Patrick Heide Contemporary Art is delighted to announce Teacher’s Pet, Dillwyn Smith’s second solo exhibition at the gallery.
Smith’s latest exhibition Teacher’s Pet is a result of a long journey experimenting with materials, pigments, colour and light. His recent oeuvre broadly belongs to the realm of colour field abstraction. Yet Smith has developed a distinctly organic and sensual manner more connected to the spiritually charged surfaces of Barnett Newman and Mark Rothko than the tradition of the British colour field painters.
In his Placebo series, Smith has given preference to the pure properties of textiles over painting on canvas or the cut and re-stitched canvases from his previous gallery exhibition Dirty Linen. Smith uses the “language of painting” by juxtaposing asymmetrical stretched pieces of nylon and Dishdasha cloth, held in place with machine stitching. Instead of the colour being applied, it is the colour embedded in the fabric that defines the composition and its mood. The fabrics possess great luminescence thanks to the light susceptibility of the thin tissues and the permeability of semi-transparent fabrics that absorb the light moving across the textiles, bringing the colours to life. The works expand beyond their borders, an effect reinforced by the visibility of the wooden stretchers that reveal a more physical level of the kaleidoscopic composition and connect it to the space they are in. A sense of gravity arises from the works that redefines the relationship between the viewer, the art work and the world beyond.

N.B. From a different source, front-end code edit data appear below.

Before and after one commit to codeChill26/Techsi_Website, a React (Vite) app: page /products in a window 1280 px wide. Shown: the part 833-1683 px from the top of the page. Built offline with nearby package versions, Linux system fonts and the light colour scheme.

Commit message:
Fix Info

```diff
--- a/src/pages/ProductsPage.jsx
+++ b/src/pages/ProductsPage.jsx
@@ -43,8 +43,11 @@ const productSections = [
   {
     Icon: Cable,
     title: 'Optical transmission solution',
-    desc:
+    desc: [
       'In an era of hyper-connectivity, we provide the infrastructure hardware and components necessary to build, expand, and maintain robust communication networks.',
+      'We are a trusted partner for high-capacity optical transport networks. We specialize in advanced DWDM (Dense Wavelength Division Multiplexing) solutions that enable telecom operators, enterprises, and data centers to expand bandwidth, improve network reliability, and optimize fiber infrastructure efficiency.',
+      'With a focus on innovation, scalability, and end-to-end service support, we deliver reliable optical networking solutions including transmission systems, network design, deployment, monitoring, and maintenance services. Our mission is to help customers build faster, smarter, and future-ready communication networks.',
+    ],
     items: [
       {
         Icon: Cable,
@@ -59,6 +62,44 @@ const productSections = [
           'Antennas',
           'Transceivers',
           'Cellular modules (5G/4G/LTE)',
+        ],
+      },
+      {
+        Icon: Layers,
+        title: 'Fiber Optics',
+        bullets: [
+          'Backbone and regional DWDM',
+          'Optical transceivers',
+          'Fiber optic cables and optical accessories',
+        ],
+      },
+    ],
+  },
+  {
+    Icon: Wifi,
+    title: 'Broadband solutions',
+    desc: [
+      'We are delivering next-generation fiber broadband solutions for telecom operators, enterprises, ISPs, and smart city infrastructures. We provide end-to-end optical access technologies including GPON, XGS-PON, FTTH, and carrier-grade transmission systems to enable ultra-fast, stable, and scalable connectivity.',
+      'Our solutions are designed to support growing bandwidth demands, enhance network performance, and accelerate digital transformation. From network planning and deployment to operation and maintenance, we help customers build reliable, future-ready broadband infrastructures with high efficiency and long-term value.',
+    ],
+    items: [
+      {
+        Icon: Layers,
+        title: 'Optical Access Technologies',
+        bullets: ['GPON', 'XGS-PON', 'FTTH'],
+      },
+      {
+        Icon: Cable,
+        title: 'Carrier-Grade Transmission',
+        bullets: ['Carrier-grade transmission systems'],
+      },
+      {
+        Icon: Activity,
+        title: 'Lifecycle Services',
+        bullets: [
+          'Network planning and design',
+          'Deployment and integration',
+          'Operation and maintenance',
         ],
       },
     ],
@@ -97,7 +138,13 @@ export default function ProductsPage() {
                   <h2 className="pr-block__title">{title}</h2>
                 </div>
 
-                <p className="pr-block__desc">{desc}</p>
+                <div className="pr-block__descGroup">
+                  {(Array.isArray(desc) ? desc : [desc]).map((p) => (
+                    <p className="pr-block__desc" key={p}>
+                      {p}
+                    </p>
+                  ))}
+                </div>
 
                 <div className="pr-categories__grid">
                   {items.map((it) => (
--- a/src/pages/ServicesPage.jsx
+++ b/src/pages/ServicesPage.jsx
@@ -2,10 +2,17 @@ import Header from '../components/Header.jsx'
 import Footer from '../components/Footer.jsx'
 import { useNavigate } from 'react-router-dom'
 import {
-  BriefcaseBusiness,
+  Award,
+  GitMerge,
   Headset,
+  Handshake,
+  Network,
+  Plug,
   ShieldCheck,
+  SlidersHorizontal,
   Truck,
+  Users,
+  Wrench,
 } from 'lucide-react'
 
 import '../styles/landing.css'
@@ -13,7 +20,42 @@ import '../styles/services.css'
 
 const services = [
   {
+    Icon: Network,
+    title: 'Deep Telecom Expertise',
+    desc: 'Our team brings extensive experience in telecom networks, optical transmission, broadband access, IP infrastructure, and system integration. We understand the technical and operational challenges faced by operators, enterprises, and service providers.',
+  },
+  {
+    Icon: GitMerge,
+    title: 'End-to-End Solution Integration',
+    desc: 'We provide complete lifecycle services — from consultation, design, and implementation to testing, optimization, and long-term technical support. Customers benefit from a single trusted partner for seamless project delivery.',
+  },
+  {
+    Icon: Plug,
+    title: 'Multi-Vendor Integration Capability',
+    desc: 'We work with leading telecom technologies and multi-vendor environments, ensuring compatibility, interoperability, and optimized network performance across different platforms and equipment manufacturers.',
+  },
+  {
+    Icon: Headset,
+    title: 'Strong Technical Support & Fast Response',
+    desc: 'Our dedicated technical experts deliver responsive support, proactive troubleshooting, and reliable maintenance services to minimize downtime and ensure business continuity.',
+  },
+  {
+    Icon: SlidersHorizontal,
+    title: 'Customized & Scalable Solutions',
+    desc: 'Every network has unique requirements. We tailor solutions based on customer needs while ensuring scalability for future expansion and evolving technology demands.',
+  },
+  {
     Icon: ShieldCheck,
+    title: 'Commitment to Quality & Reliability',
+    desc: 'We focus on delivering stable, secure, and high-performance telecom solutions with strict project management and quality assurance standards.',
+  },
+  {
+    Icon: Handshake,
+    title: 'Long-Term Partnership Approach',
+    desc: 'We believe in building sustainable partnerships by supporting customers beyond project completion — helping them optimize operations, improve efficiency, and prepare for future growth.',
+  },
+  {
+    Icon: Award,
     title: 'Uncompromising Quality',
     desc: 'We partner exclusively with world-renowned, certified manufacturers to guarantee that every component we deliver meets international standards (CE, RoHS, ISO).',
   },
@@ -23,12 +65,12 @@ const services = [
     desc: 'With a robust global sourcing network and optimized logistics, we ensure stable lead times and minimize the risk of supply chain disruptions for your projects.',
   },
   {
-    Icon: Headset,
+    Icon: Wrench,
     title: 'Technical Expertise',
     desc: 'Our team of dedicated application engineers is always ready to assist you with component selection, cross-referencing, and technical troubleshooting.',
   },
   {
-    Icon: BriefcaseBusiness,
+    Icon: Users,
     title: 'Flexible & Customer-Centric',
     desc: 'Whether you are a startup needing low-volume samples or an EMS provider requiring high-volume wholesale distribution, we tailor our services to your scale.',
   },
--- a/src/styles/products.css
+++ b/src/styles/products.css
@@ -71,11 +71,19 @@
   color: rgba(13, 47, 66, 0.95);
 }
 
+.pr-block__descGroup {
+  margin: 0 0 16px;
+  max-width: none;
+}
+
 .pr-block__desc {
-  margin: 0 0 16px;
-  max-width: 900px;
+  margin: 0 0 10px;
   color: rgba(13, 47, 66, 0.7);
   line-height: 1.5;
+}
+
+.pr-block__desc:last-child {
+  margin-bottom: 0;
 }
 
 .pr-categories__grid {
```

The upstairs gallery will display Smith’s The Book series which was inspired by a visit to Skellig Michael off the west coast of Ireland while first in residency at the Cill Rialaig project in 2014, this is an ongoing body of work titled Desire for Hermitage. The books are developed from folded, hand-made papers of different sizes, standing upright like open books, the insides covered in diluted pigments. These sculptural arrangements are complemented with prints of close-up views extracting details of the luminescent, warping pages.

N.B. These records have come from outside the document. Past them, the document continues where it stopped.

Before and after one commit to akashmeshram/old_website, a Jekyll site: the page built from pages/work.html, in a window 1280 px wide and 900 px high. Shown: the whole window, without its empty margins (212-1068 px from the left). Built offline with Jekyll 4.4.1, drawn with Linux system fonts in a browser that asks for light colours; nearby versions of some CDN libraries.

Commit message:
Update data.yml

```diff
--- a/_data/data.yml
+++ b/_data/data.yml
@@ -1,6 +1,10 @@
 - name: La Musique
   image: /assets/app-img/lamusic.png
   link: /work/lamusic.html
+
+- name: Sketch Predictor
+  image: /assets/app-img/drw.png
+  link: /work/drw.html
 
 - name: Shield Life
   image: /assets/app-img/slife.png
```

Although Smith introduces a sculptural element, colour and sensitivity towards the material remain at the centre of his endeavour. Reduced to the essence, it is the work’s simplicity that determines its intensity. The light that moves on the paper illuminates its coarse surface and reflects onto the unpainted pages and the surrounding area, simultaneously casting shadows. The working method is immediate and intuitive, gestures that play with the natural properties of the materials and render them poetic.

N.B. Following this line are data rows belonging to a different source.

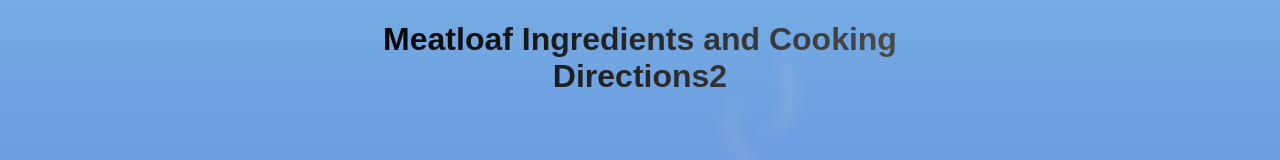
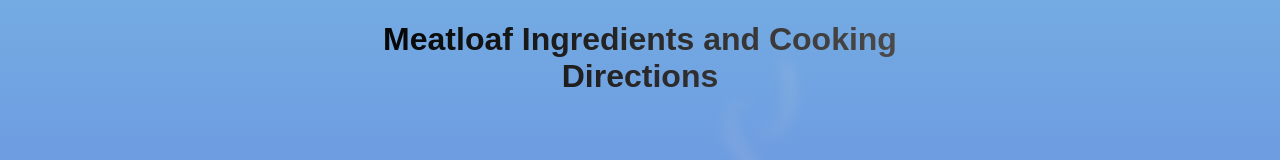
Before and after one commit to ScottM5000/ViT_HTML_CSS_JS_Final_Project, a plain HTML site: page index_meatloaf.html in a window 1280 px wide. Shown: the top 160 px of the page. Drawn offline with Linux system fonts and the light colour scheme.

Commit message:
fifth commit

```diff
--- a/index_meatloaf.html
+++ b/index_meatloaf.html
@@ -9,7 +9,7 @@
   <body>
     <header>
       <span class="steam"></span>
-      <h1 id="main-title" class="rainbow-text2">Meatloaf Ingredients and Cooking Directions2</h1>
+      <h1 id="main-title" class="rainbow-text2">Meatloaf Ingredients and Cooking Directions</h1>
     </header>
 
     <footer>
```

The titles itself alludes to a darker side of Smith’s urge to create such simple and beautiful works.